Acute aortic dissection type A (AADA) is an emergency with excessive mortality if surgery is delayed. Knowledge about independent predictors of mortality on surgically treated AADA patients is scarce. Therefore, this study was conducted to identify pre- and intraoperative risk factors for death.
Between July 2006 and June 2010, 2137 surgically treated patients with AADA were enrolled in a multicentre, prospective German Registry for Acute Aortic Dissection type A (GERAADA), presenting perioperative status, operative strategies, postoperative outcomes and AADA-related risk factors for death. Multiple logistic regression analysis was performed to identify the influence of different parameters on 30-day mortality.

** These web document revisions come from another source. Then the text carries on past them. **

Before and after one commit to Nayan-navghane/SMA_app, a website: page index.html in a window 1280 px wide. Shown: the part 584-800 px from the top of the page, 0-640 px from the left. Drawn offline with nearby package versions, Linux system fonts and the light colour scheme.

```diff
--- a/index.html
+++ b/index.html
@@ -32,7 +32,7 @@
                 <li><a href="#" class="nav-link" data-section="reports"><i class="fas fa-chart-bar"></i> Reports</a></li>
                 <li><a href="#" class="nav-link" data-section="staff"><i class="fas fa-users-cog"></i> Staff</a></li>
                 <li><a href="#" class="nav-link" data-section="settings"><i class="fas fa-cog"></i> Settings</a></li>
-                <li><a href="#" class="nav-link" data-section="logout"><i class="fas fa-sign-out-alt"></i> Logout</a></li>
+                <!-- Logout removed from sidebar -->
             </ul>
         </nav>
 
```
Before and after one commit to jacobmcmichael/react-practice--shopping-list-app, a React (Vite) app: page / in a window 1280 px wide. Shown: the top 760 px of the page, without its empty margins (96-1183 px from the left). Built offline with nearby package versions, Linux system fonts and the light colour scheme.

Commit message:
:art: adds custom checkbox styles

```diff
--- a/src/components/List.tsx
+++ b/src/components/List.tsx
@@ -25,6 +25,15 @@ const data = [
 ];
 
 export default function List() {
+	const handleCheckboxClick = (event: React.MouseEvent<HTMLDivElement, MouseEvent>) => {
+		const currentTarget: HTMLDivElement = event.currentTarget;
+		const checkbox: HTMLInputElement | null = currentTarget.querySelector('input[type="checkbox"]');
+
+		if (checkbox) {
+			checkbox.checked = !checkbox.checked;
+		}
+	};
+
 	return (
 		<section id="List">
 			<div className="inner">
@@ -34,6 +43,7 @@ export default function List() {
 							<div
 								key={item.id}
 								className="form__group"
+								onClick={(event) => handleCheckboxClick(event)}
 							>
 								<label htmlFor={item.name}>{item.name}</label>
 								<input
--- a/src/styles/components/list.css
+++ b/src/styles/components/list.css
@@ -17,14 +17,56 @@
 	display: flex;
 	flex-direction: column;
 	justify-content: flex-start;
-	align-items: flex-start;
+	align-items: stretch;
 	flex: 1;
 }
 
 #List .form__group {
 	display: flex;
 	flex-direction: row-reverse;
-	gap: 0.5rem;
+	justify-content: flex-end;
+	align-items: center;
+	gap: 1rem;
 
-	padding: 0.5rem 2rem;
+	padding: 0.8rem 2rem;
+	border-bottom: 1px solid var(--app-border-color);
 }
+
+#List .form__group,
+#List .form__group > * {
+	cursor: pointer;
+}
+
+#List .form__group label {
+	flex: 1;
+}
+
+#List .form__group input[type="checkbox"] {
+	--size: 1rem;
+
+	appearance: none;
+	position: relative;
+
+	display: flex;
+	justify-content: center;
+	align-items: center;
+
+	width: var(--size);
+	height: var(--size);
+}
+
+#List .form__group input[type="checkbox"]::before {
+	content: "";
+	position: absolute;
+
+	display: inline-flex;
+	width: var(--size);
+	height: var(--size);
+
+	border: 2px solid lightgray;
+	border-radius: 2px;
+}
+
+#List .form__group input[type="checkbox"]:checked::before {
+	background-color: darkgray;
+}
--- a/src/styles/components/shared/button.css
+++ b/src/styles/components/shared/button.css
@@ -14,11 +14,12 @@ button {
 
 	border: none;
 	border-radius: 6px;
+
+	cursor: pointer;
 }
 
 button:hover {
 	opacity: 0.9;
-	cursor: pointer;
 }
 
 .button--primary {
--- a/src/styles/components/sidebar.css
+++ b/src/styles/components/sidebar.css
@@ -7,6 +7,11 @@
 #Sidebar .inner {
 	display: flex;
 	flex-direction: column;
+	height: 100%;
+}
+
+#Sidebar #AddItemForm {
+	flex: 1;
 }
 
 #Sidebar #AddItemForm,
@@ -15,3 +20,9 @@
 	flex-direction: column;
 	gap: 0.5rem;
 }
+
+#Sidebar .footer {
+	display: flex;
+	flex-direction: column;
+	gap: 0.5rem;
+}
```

Overall 30-day mortality (16.9%) increased with age [adjusted odds ratio (OR) = 1.121] and among patients who were comatose (adjusted OR = 3.501) or those who underwent cardiopulmonary resuscitation (adjusted OR = 3.751; all P < 0.0001). The higher the number of organs that were malperfused, the risk for death was (adjusted OR for one organ = 1.651, two organs = 2.440, three organs or more = 3.393, P < 0.0001). Mortality increased with longer operating times (total, cardiopulmonary bypass, cardiac ischaemia and circulatory arrest; all P < 0.02). Arterial cannulation site for extracorporeal circulation, operative techniques and arch interventions had no significant impact on 30-day mortality (all P > 0.1). No significant risk factors, but relevant increases in mortality, were determined in patients suffering from hemiparesis pre- and postoperatively (each P < 0.01), and in patients experiencing paraparesis after surgery (P < 0.02).
GERAADA could detect significant disease- and surgery-related risk factors for death in AADA, influencing the outcome of surgically treated AADA patients. Comatose and resuscitated patients have the poorest outcome. Cannulation sites and operative techniques did not seem to affect mortality. Short operative times are associated with better outcomes.